## Provided entries
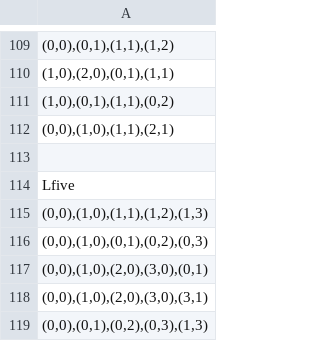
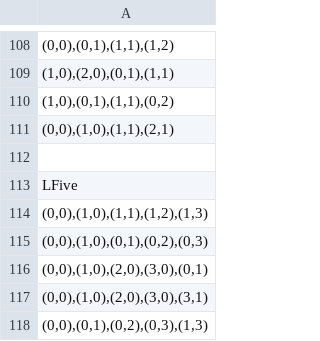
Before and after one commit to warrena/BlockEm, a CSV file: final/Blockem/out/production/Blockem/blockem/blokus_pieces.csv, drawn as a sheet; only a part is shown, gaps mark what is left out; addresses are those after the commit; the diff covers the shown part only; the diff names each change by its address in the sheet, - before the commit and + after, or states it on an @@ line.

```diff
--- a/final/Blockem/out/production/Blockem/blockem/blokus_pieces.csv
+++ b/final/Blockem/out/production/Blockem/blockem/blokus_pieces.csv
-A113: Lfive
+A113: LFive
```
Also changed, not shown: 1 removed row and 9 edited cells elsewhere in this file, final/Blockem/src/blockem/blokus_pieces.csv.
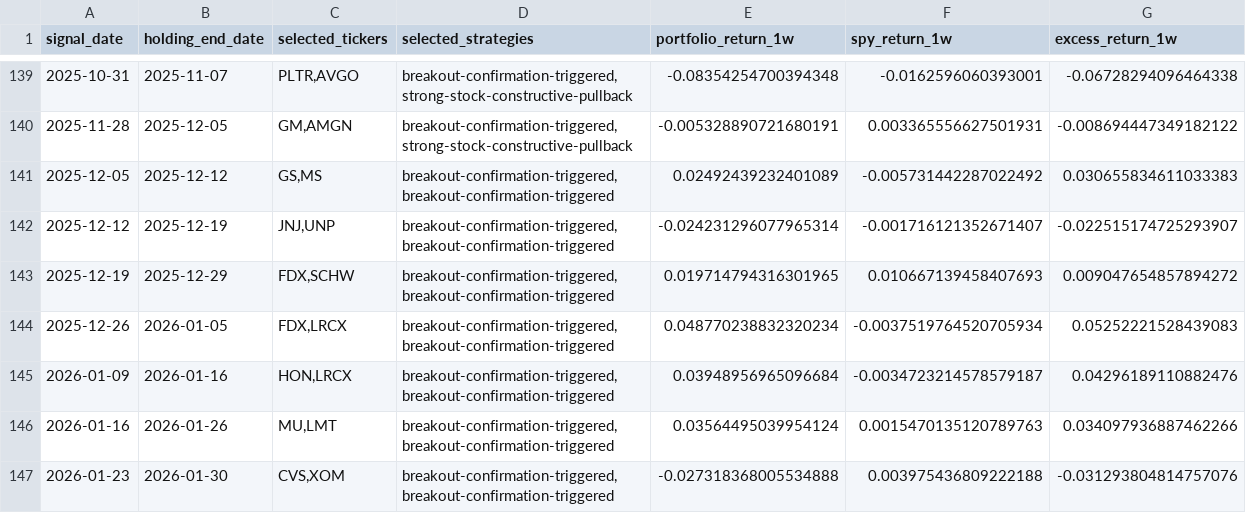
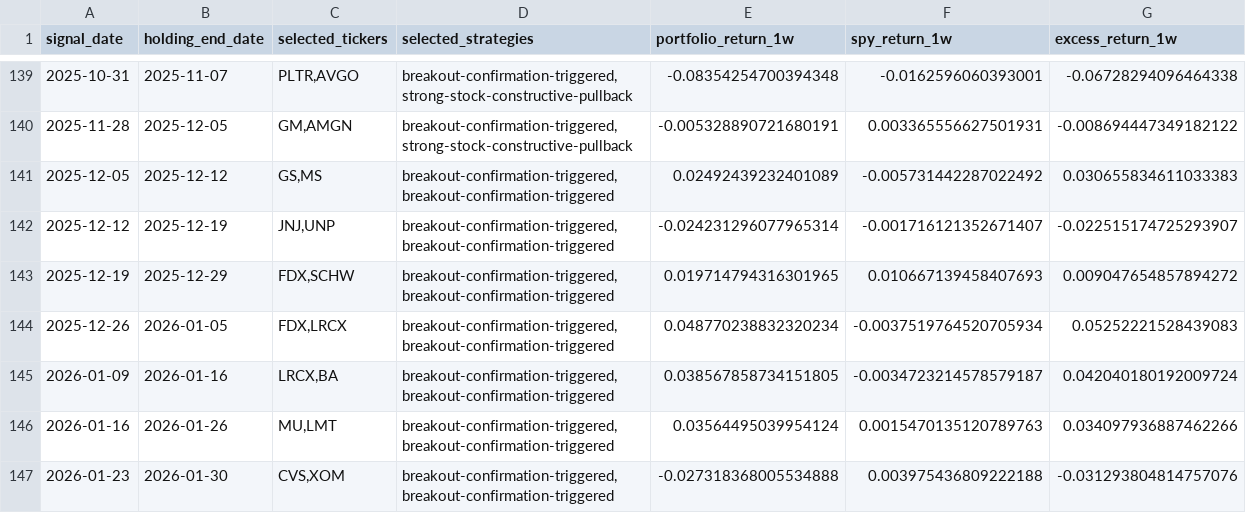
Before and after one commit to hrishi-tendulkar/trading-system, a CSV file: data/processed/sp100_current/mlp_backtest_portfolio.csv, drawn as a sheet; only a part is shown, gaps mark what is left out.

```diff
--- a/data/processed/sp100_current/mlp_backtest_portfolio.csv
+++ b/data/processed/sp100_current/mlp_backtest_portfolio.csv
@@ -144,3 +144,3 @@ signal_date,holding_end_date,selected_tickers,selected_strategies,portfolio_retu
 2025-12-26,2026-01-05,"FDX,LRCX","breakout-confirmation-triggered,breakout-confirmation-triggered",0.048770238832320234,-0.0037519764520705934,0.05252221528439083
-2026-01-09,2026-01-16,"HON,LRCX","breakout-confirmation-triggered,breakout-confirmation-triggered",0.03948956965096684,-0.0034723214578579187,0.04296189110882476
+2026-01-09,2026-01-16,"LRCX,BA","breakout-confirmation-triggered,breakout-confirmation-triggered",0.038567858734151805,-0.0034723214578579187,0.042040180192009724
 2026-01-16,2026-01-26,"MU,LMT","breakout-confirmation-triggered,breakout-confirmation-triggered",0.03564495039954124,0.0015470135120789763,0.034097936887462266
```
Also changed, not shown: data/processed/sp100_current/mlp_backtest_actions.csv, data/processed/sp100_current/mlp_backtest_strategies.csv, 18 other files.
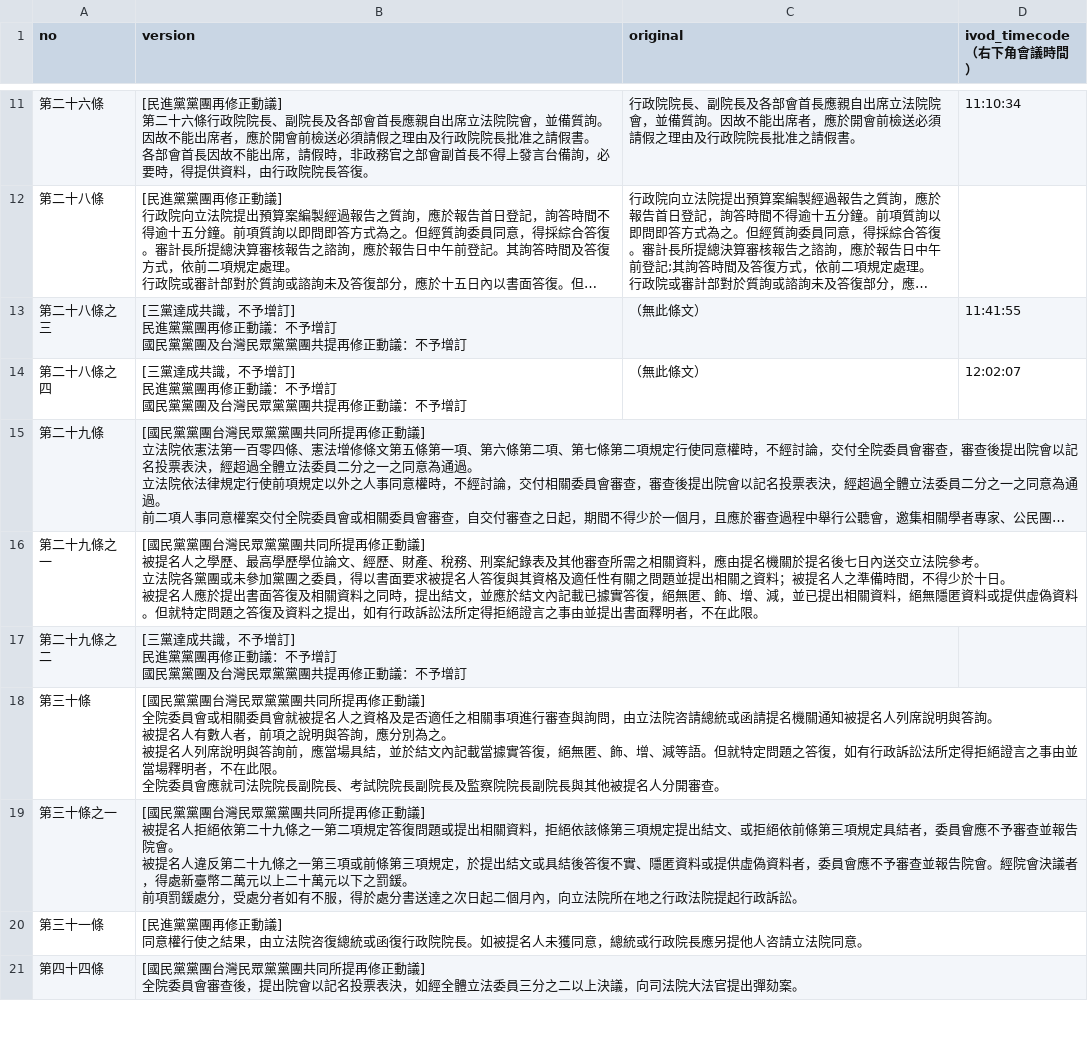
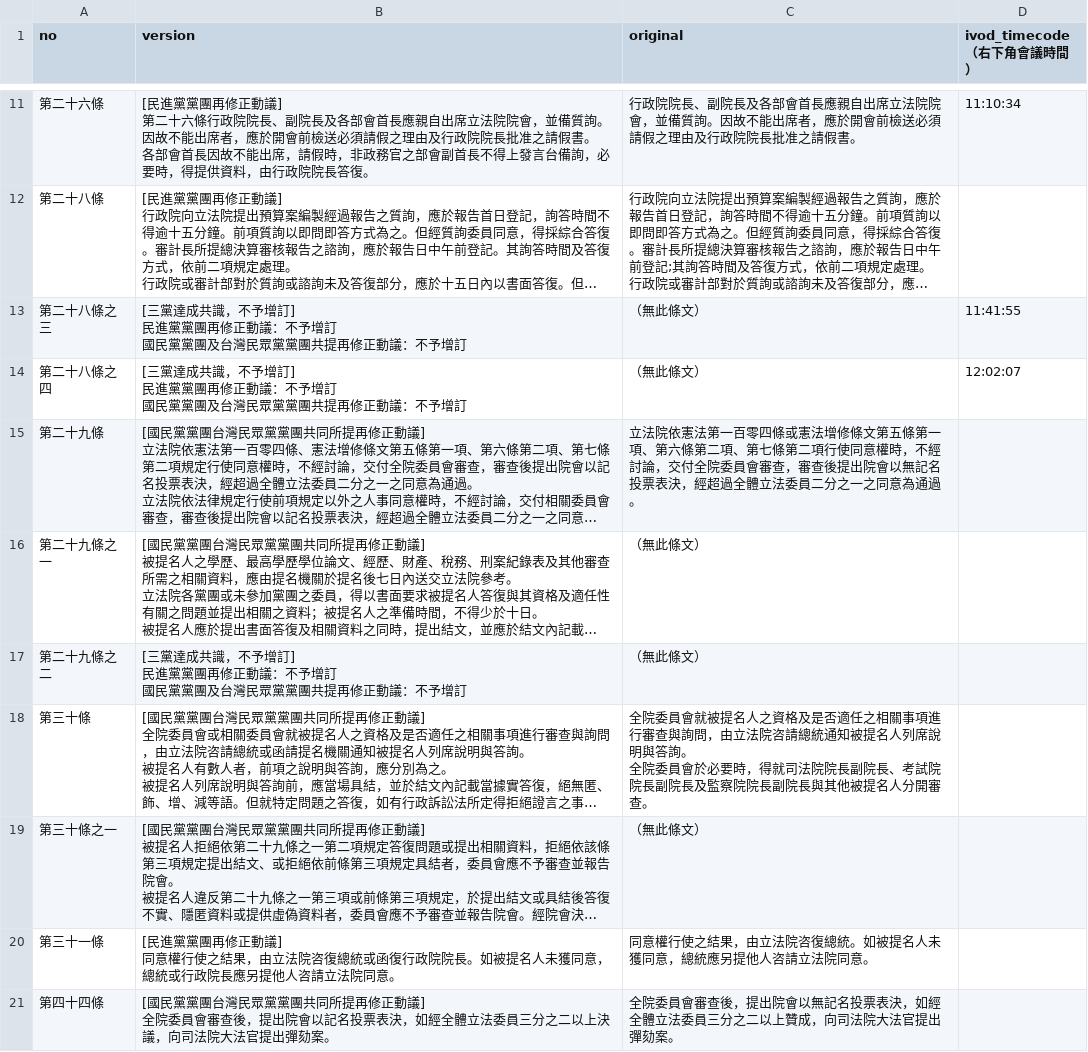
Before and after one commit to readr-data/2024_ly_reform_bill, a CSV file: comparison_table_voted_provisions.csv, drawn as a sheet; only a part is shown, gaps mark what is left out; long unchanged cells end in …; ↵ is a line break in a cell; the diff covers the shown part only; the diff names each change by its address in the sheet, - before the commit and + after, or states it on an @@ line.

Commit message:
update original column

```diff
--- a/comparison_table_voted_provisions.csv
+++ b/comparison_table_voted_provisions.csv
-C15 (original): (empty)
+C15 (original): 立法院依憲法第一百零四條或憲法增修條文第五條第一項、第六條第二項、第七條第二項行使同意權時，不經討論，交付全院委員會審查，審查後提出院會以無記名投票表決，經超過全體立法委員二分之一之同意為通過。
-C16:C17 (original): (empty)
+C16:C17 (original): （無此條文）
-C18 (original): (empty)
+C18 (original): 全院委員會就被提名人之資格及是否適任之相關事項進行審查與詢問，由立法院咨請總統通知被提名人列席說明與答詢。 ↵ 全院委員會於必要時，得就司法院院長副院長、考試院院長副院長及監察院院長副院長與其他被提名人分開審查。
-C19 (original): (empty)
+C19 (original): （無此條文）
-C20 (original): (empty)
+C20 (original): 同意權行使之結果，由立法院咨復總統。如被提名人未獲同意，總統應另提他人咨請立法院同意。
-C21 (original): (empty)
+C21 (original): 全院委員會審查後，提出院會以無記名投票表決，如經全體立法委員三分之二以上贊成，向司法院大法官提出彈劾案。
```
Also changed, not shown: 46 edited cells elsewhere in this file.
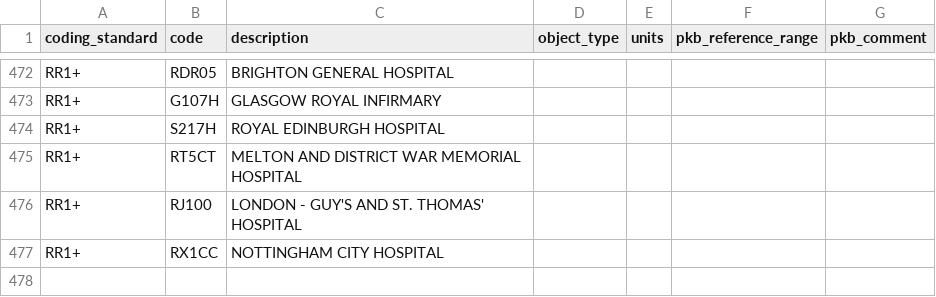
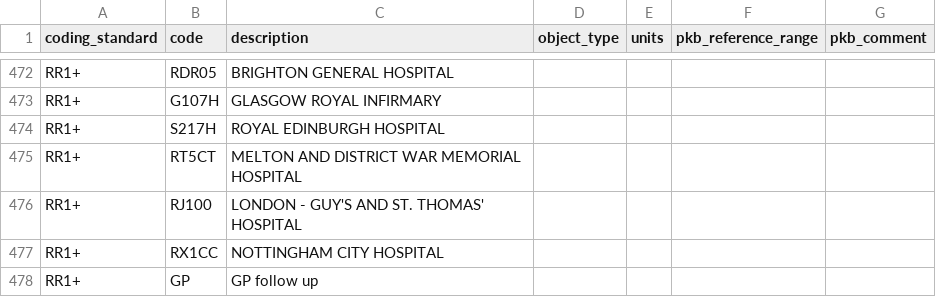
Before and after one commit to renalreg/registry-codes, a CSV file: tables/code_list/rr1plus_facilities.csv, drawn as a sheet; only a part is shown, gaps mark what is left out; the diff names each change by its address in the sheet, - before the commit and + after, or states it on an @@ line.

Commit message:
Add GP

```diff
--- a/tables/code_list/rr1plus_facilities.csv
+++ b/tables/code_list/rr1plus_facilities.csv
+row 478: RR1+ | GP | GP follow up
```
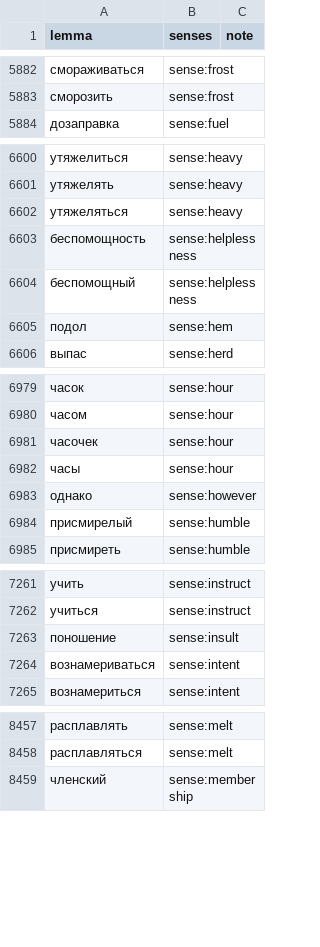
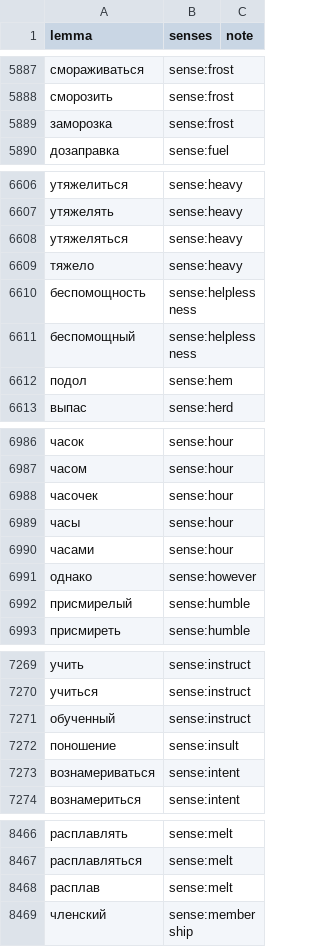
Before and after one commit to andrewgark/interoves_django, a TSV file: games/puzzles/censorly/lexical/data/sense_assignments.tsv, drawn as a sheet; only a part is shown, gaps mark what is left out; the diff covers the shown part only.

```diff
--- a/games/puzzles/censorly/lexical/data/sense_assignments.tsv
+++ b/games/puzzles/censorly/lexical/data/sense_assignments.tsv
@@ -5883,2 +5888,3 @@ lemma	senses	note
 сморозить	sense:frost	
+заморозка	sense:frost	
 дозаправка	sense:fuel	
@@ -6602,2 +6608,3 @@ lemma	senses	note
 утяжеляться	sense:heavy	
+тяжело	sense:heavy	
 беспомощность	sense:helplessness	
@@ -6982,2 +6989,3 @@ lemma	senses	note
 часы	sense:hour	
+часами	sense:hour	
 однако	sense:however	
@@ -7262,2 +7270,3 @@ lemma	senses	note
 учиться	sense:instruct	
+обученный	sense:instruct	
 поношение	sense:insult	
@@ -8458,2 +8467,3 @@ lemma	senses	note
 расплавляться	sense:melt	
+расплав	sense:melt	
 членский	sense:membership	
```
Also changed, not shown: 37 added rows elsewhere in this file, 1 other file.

## Aim of the task
Return the material exactly as given above, picture-free.

## Response for this exercise
Before and after one commit to warrena/BlockEm, a CSV file: final/Blockem/out/production/Blockem/blockem/blokus_pieces.csv, drawn as a sheet; only a part is shown, gaps mark what is left out; addresses are those after the commit; the diff covers the shown part only; the diff names each change by its address in the sheet, - before the commit and + after, or states it on an @@ line.

```diff
--- a/final/Blockem/out/production/Blockem/blockem/blokus_pieces.csv
+++ b/final/Blockem/out/production/Blockem/blockem/blokus_pieces.csv
-A113: Lfive
+A113: LFive
```
Also changed, not shown: 1 removed row and 9 edited cells elsewhere in this file, final/Blockem/src/blockem/blokus_pieces.csv.
Before and after one commit to hrishi-tendulkar/trading-system, a CSV file: data/processed/sp100_current/mlp_backtest_portfolio.csv, drawn as a sheet; only a part is shown, gaps mark what is left out.

```diff
--- a/data/processed/sp100_current/mlp_backtest_portfolio.csv
+++ b/data/processed/sp100_current/mlp_backtest_portfolio.csv
@@ -144,3 +144,3 @@ signal_date,holding_end_date,selected_tickers,selected_strategies,portfolio_retu
 2025-12-26,2026-01-05,"FDX,LRCX","breakout-confirmation-triggered,breakout-confirmation-triggered",0.048770238832320234,-0.0037519764520705934,0.05252221528439083
-2026-01-09,2026-01-16,"HON,LRCX","breakout-confirmation-triggered,breakout-confirmation-triggered",0.03948956965096684,-0.0034723214578579187,0.04296189110882476
+2026-01-09,2026-01-16,"LRCX,BA","breakout-confirmation-triggered,breakout-confirmation-triggered",0.038567858734151805,-0.0034723214578579187,0.042040180192009724
 2026-01-16,2026-01-26,"MU,LMT","breakout-confirmation-triggered,breakout-confirmation-triggered",0.03564495039954124,0.0015470135120789763,0.034097936887462266
```
Also changed, not shown: data/processed/sp100_current/mlp_backtest_actions.csv, data/processed/sp100_current/mlp_backtest_strategies.csv, 18 other files.
Before and after one commit to readr-data/2024_ly_reform_bill, a CSV file: comparison_table_voted_provisions.csv, drawn as a sheet; only a part is shown, gaps mark what is left out; long unchanged cells end in …; ↵ is a line break in a cell; the diff covers the shown part only; the diff names each change by its address in the sheet, - before the commit and + after, or states it on an @@ line.

Commit message:
update original column

```diff
--- a/comparison_table_voted_provisions.csv
+++ b/comparison_table_voted_provisions.csv
-C15 (original): (empty)
+C15 (original): 立法院依憲法第一百零四條或憲法增修條文第五條第一項、第六條第二項、第七條第二項行使同意權時，不經討論，交付全院委員會審查，審查後提出院會以無記名投票表決，經超過全體立法委員二分之一之同意為通過。
-C16:C17 (original): (empty)
+C16:C17 (original): （無此條文）
-C18 (original): (empty)
+C18 (original): 全院委員會就被提名人之資格及是否適任之相關事項進行審查與詢問，由立法院咨請總統通知被提名人列席說明與答詢。 ↵ 全院委員會於必要時，得就司法院院長副院長、考試院院長副院長及監察院院長副院長與其他被提名人分開審查。
-C19 (original): (empty)
+C19 (original): （無此條文）
-C20 (original): (empty)
+C20 (original): 同意權行使之結果，由立法院咨復總統。如被提名人未獲同意，總統應另提他人咨請立法院同意。
-C21 (original): (empty)
+C21 (original): 全院委員會審查後，提出院會以無記名投票表決，如經全體立法委員三分之二以上贊成，向司法院大法官提出彈劾案。
```
Also changed, not shown: 46 edited cells elsewhere in this file.
Before and after one commit to renalreg/registry-codes, a CSV file: tables/code_list/rr1plus_facilities.csv, drawn as a sheet; only a part is shown, gaps mark what is left out; the diff names each change by its address in the sheet, - before the commit and + after, or states it on an @@ line.

Commit message:
Add GP

```diff
--- a/tables/code_list/rr1plus_facilities.csv
+++ b/tables/code_list/rr1plus_facilities.csv
+row 478: RR1+ | GP | GP follow up
```
Before and after one commit to andrewgark/interoves_django, a TSV file: games/puzzles/censorly/lexical/data/sense_assignments.tsv, drawn as a sheet; only a part is shown, gaps mark what is left out; the diff covers the shown part only.

```diff
--- a/games/puzzles/censorly/lexical/data/sense_assignments.tsv
+++ b/games/puzzles/censorly/lexical/data/sense_assignments.tsv
@@ -5883,2 +5888,3 @@ lemma	senses	note
 сморозить	sense:frost	
+заморозка	sense:frost	
 дозаправка	sense:fuel	
@@ -6602,2 +6608,3 @@ lemma	senses	note
 утяжеляться	sense:heavy	
+тяжело	sense:heavy	
 беспомощность	sense:helplessness	
@@ -6982,2 +6989,3 @@ lemma	senses	note
 часы	sense:hour	
+часами	sense:hour	
 однако	sense:however	
@@ -7262,2 +7270,3 @@ lemma	senses	note
 учиться	sense:instruct	
+обученный	sense:instruct	
 поношение	sense:insult	
@@ -8458,2 +8467,3 @@ lemma	senses	note
 расплавляться	sense:melt	
+расплав	sense:melt	
 членский	sense:membership	
```
Also changed, not shown: 37 added rows elsewhere in this file, 1 other file.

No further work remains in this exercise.